The study asked those investors to consider factors related to the advisor that might create a better sense of trust in advisors in today’s digital world of communication and information dissemination. A greater frequency of one-on-one meetings met the greatest approval, with 48 percent of investors who don’t want to pay for services and 40 percent of investors who think they can outperform advisors agreeing that would increase trust.
Those investors also liked the idea of more frequent communications via newsletters or bulletins. Twenty-five percent of investors who do not want to pay for services liked that idea as a way to build trust in advisors, and 19 percent of investors who believe they can outsmart advisors thought so as well.
Investors were unimpressed with the idea of increasing use of social media as a way to develop trust. They were slightly more interested in an increased use of video-chat services as a way to substitute for one-on-one meetings, with approximately 10 percent of advisor-less investors agreeing Skype and other services would increase trust.
Between 35 and 44 percent of advisor-less investors say none of the suggested ideas would increase trust.
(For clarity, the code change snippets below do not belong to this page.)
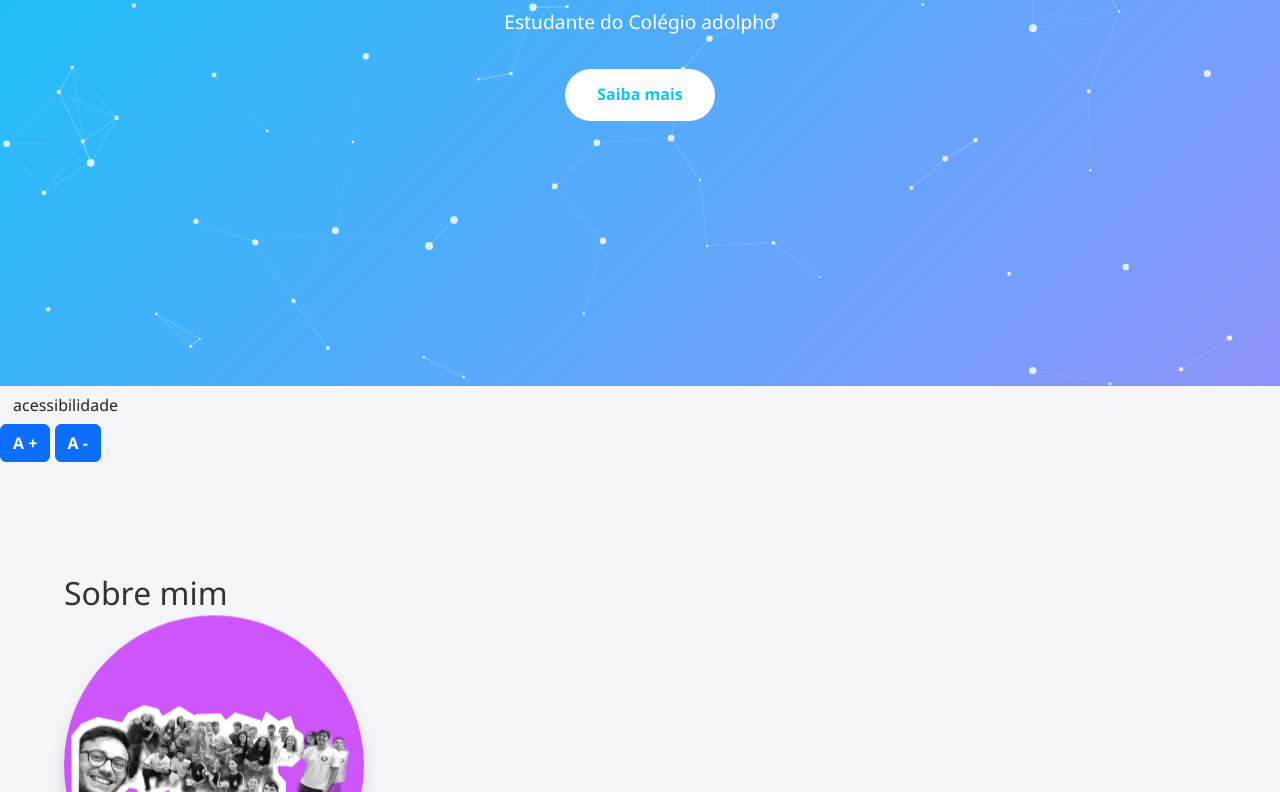
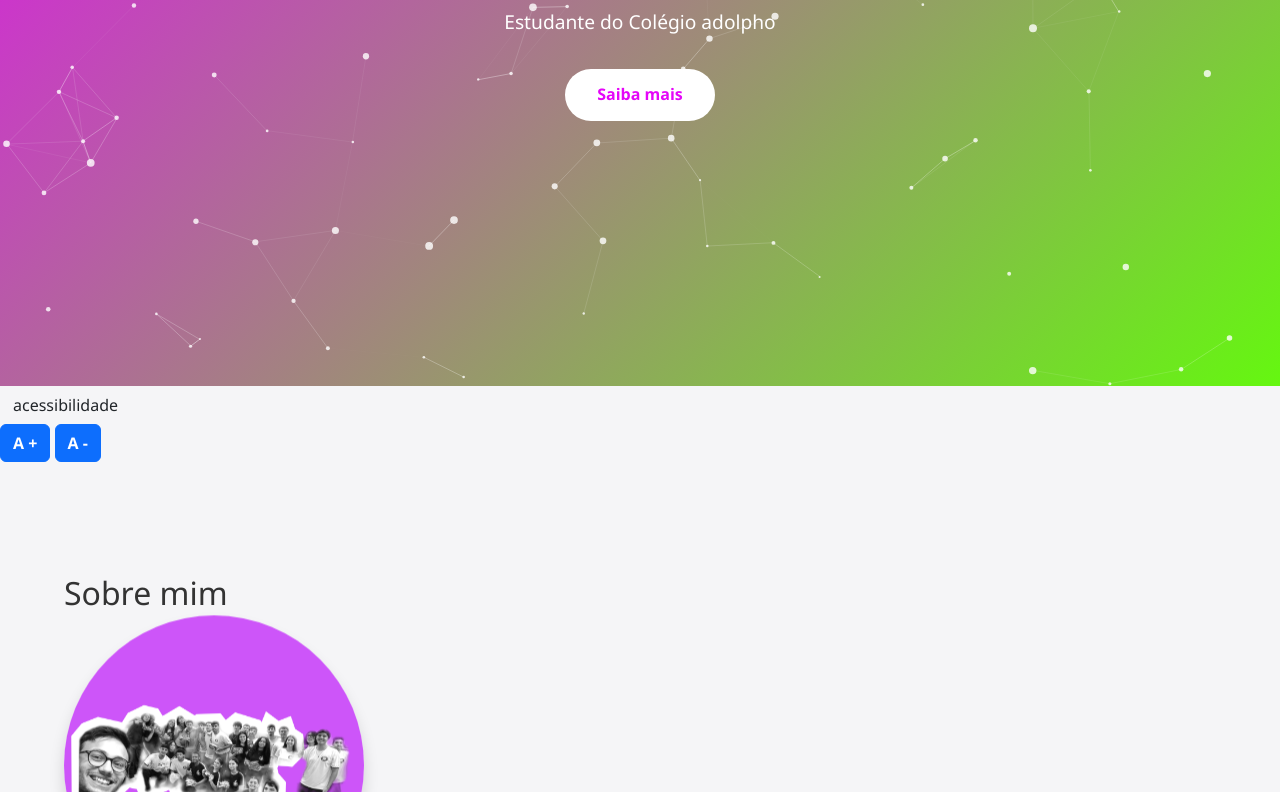
Before and after one commit to natt1203/portfolio, a plain HTML site: page index.html in a window 1280 px wide. Shown: the part 414-1206 px from the top of the page. Drawn offline with nearby package versions, Linux system fonts and the light colour scheme.

Commit message:
Alterando

```diff
--- a/styles.css
+++ b/styles.css
@@ -1,7 +1,7 @@
 /* Base Styles */
 :root {
-    --primary-color: #06c8f9;
-    --secondary-color: #8f94fb;
+    --primary-color: #e506f9;
+    --secondary-color: #65f710;
     --dark-color: #2a2d3e;
     --light-color: #f5f5f7;
     --text-color: #333;
```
Investors who believe they can do a better job than an advisor are more likely to approve of meeting with an advisor through technologies like a personal computer (47 percent), tablet or e-reader (39 percent) or smartphone (33 percent). Those investors who don’t want to pay for services were less likely to like the idea of talking to advisors through technology (42 percent would do so on a personal computer, 34 percent would use a tablet and 33 percent would use a smartphone).
To learn more about the Advisor-less investor, click here